Our Assault & Battery Experience
We have been very successful in defending aggravated battery, felony battery, and misdemeanor battery at trial. We have received acquittals after trial in all three categories. We have also received acquittals in all aggravated assault charges that have been taken to trial by this office.
We also have been successful in having charges reduced from an aggravated assault with a firearm requiring a three year minimum mandatory sentence to an improper exhibition of a firearm, an reducing a felony battery to a misdemeanor battery.
In all criminal cases, the fact that you are arrested for a certain offense does not mean the prosecutor has to charge you with that same offense or charge you with any offense. Early intervention before the State Attorney’s Office has completed its investigation can lead to the dismissal of your case or a reduction in the charge.
Definition of Battery
Battery in the state of Florida is defined as intentional touching against someone’s will. That includes something as minor as spitting on someone, or some other touching that does not result in any injury.
Misdemeanor or Felony Battery
There is misdemeanor battery and felony battery depending on the injury of the alleged victim or the prior record of the accused. The severity of the classifications of felony battery also depends on the extent of the injury involved and the accused’s prior record.

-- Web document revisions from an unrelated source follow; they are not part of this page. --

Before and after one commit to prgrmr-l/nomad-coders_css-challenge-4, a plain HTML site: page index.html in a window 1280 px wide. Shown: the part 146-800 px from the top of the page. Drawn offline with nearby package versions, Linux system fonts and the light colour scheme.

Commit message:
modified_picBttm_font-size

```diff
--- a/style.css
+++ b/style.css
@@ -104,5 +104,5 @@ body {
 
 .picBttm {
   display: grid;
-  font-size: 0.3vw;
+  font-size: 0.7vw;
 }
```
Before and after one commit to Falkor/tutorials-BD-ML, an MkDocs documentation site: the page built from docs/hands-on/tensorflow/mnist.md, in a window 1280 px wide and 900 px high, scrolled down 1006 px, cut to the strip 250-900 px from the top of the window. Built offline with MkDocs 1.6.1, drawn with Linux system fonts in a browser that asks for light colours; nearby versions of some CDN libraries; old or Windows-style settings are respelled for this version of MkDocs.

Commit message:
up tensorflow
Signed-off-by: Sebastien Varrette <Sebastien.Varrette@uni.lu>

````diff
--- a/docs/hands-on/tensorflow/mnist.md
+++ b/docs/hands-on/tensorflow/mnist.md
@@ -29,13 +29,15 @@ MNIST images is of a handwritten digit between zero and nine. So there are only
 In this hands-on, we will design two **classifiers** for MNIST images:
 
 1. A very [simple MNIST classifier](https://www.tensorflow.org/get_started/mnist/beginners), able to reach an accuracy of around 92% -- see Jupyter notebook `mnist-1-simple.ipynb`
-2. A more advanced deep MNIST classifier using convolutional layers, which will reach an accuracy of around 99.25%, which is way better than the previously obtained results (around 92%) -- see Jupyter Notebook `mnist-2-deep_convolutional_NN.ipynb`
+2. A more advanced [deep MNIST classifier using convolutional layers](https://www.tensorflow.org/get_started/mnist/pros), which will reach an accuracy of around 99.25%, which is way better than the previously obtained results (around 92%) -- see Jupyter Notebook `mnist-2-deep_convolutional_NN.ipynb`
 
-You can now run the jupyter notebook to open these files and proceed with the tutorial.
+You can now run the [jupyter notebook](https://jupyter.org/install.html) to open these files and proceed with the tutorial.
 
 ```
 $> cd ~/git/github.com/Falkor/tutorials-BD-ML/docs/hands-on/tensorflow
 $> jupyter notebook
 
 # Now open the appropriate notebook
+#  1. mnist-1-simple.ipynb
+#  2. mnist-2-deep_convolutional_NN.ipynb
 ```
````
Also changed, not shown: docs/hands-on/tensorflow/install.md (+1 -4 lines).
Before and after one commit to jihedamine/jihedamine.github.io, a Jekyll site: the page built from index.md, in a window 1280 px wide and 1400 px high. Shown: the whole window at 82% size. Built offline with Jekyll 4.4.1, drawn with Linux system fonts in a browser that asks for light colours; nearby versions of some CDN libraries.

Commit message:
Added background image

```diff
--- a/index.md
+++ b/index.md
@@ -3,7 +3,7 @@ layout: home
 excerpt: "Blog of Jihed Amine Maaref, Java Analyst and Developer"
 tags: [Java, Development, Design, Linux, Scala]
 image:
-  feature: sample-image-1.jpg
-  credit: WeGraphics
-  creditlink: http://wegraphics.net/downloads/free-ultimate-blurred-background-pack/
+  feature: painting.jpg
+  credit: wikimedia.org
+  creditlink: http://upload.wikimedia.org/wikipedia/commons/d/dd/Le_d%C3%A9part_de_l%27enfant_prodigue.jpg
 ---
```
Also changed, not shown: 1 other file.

Aggravated battery is a battery offense that is taken seriously in the state of Florida, scoring mandatory prison, and is defined as either serious injury (i.e. permanent scaring) or using a deadly weapon.
Assault is the intent to commit a battery, where the battery does not occur. The classic example is trying to strike someone and that person manages to jump out of the way.
An aggravated assault would involve the use of a weapon. An aggravated assault with a firearm could be waving or pointing a handgun at someone. A conviction for an aggravated assault with a firearm would mandate a three year minimum mandatory sentence, unless the individual qualified for a youthful offender departure.
You do not need to discharge a weapon for it to qualify as an aggravated assault. Simply pointing the gun at someone can qualify as an aggravated assault.